DOI: 10.1002/aenm.202001826 DOI Help

Authors: Jake E. Entwistle (The University of Sheffield) , Samuel G. Booth (The University of Sheffield) , Dean S. Keeble (Diamond Light Source) , Faisal Ayub (The University of Sheffield) , Maximilian Yan (The University of Sheffield) , Serena A. Corr (The University of Sheffield) , Denis J. Cumming (The University of Sheffield) , Siddharth V. Patwardhan (The University of Sheffield)
Co-authored by industrial partner: No

Type: Journal Paper
Journal: Advanced Energy Materials , VOL 278

State: Published (Approved)
Published: September 2020
Diamond Proposal Number(s): 2257

Open Access Open Access

Abstract: The use of silica as a lithium‐ion battery anode material requires a pretreatment step to induce electrochemical activity. The partially reversible electrochemical reduction reaction between silica and lithium has been postulated to produce silicon, which can subsequently reversibly react with lithium, providing stable capacities higher than graphite materials. Up to now, the electrochemical reduction pathway and the nature of the products were unknown, thereby hampering the design, optimization, and wider uptake of silica‐based anodes. Here, the electrochemical reduction pathway is uncovered and, for the first time, elemental silicon is identified as a reduction product. These insights, gleaned from analysis of the current response and capacity increase during reduction, conclusively demonstrated that silica must be reduced to introduce reversible capacity and the highest capacities of 600 mAh g−1 are achieved by using a constant load discharge at elevated temperature. Characterization via total scattering X‐ray pair distribution function analysis reveal the reduction products are amorphous in nature, highlighting the need for local structural methods to uncover vital information often inaccessible by traditional diffraction. These insights contribute toward understanding the electrochemical reduction of silica and can inform the development of pretreatment processes to enable their incorporation into next‐generation lithium‐ion batteries.

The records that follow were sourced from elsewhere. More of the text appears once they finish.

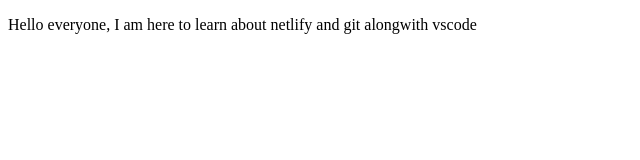
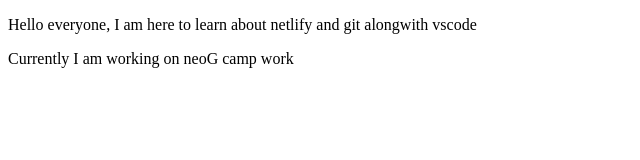
Before and after one commit to nikhilsharma-github/neoGcampLevel0, a plain HTML site: page index.html in a window 1280 px wide. Shown: the whole page, without its empty margins (0-640 px from the left). Drawn offline with Linux system fonts and the light colour scheme.

Commit message:
feat:Added new lines

```diff
--- a/index.html
+++ b/index.html
@@ -7,5 +7,6 @@
 </head>
 <body>
     <p>Hello everyone, I am here to learn about netlify and git alongwith vscode</p>
+    <p>Currently I am working on neoG camp work</p>
 </body>
 </html>
```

Journal Keywords: green chemistry; silicon; sustainability

Subject Areas: Materials, Chemistry, Energy

Instruments: I15-1-X-ray Pair Distribution Function (XPDF)